Dr Clare O’Halloran
Clare O’Halloran holds a BA and MA from University College Dublin and a PhD from the University of Cambridge. She lectures in cultural history and in the history of European and Irish women from 1500 in University College Cork. Her interest in cultural history has led her to open up the area of women and the learned societies of Ireland from the eighteenth century: ”Better without the Ladies: the Royal Irish Academy and the Admission of Women Members”, History Ireland,19:6 (2011). Since 2004 she has been a co-editor of The Irish Review, one of the longest established and most influential journals of Irish Studies. She also chairs the Board of Women’s Studies in UCC.
Executive Committee Member:
Dr Clare Gorman
Dr Clare Gorman holds a B.A in English, Geography and T.E.F.L, an M.A in Modern English Language and Literature and a Ph.D. in English from Mary Immaculate College, University of Limerick. Her Ph.D. was entitled: “‘Towards the Undecidable’ – A Reading of the texts of James Joyce, Sean O’Casey and Paul Howard through the Deconstructive Lens of Jacques Derrida” supervised by Dr. Eugene O’Brien.

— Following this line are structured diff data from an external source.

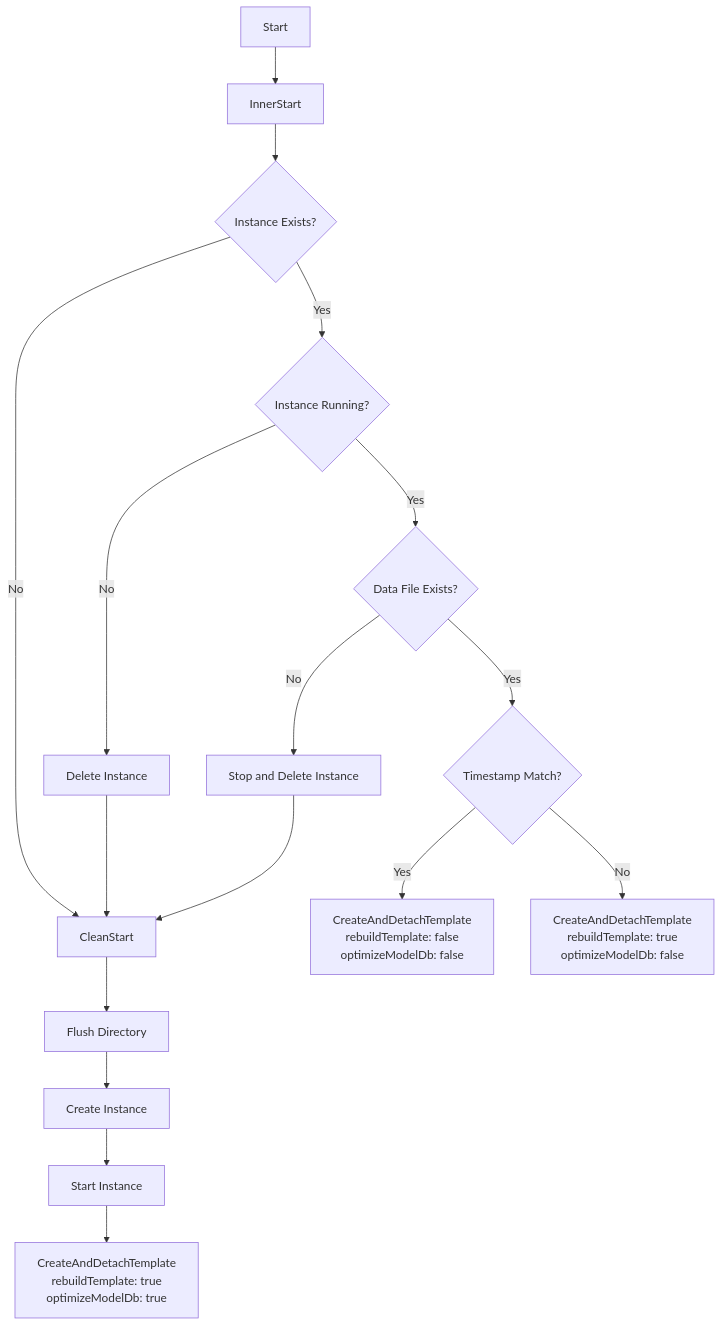
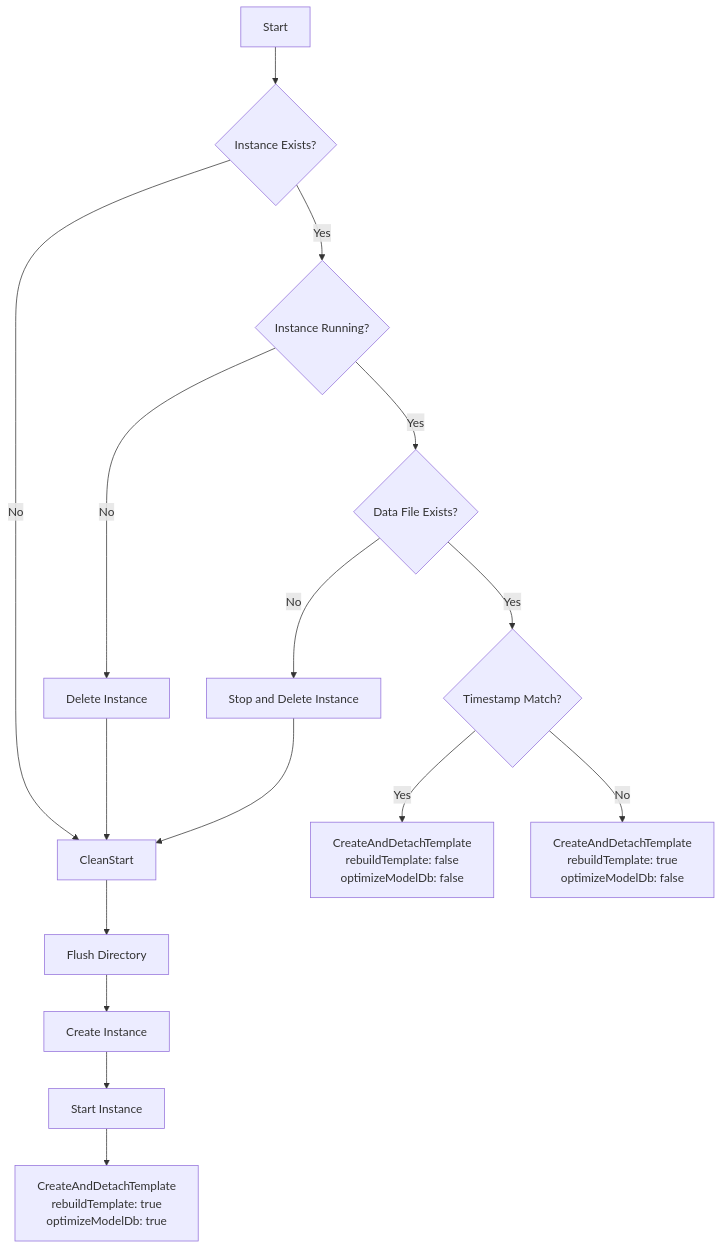
Before and after one commit to SimonCropp/LocalDb: the first of 4 diagrams in docs/mdsource/workflow.md, drawn with Mermaid. The commit also changed other lines of this file, not shown here.

````diff
--- a/docs/mdsource/workflow.md
+++ b/docs/mdsource/workflow.md
@@ -7,27 +7,26 @@
 ```mermaid
 flowchart TD
-    start[Start] --> innerStart[InnerStart]
-    innerStart --> checkExists{Instance Exists?}
+    start[Start] --> checkExists{Instance Exists?}
 
     checkExists -->|No| cleanStart[CleanStart]
     checkExists -->|Yes| checkRunning{Instance Running?}
 
     checkRunning -->|No| deleteInstance[Delete Instance]
     deleteInstance --> cleanStart
 
     checkRunning -->|Yes| checkDataFile{Data File Exists?}
 
     checkDataFile -->|No| stopAndDelete[Stop and Delete Instance]
     stopAndDelete --> cleanStart
 
     checkDataFile -->|Yes| checkTimestamp{Timestamp Match?}
 
     checkTimestamp -->|Yes| createNoRebuild[CreateAndDetachTemplate<br/>rebuildTemplate: false<br/>optimizeModelDb: false]
 
     checkTimestamp -->|No| createRebuild[CreateAndDetachTemplate<br/>rebuildTemplate: true<br/>optimizeModelDb: false]
 
     cleanStart --> flushDir[Flush Directory]
     flushDir --> createInstance[Create Instance]
     createInstance --> startInstance[Start Instance]
     startInstance --> createFull[CreateAndDetachTemplate<br/>rebuildTemplate: true<br/>optimizeModelDb: true]
 ```
````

Her research strategy covers two main areas, Irish Literature of the twentieth century and Cultural Criticism with a particular focus on the relation between gender and identities. Clare’s research interests also dwell within that of Contemporary literatures and she has published widely within. Currently she is working on the remoulding of her Ph.D. into book form. She is lecturing within the Applied Language Centre at University College Dublin.
Executive Committee Member:
Dr Leanne McCormick
Dr Leanne McCormick is Director of the Centre for the History of Medicine in Ireland at Ulster University and Lecturer in Modern Irish Social History. Leanne’s research interests include women’s history, history of sexuality and history of medicine in Ireland/Northern Ireland and she has published a number of articles and chapters in these areas. Her monograph Regulating Sexuality: Women in Twentieth Century Northern Ireland, was published by MUP in 2009. Her recent projects have included a study of abortion in twentieth century Northern Ireland and a British Academy funded project on Irish women and charity in late C19th and early C20th New York. She is presently working with Elaine Farrell on an AHRC funded project, ‘Bad Bridget: Criminal and Deviant Irish Women in North America, 1838-1918’.
Executive Committee Member:
Dr Jean Walker
Jean M. Walker is an independent historian, and a graduate of NUI Maynooth, having completed a PhD thesis on ‘The Westmoreland Lock Hospital, Dublin, and the treatment of syphilis, 1792-1900’ (2010) at Maynooth University. Jean has lectured on social history with elective courses on the History of Health and Medicine in Ireland and Gender and Identities in Irish History. She has written a chapter and articles on the Westmoreland Lock hospital, Dublin, and a chapter on gender and cattle husbandry is forthcoming (July 2015). Her current research interests include non-hegemonic masculine identities in Irish history, concepts of poverty, agriculture and Irish gender history, and the social history of intellectual disability. Jean is currently working on a public history project encompassing aspects of social history 1916-1966, visual and material culture, and community identities.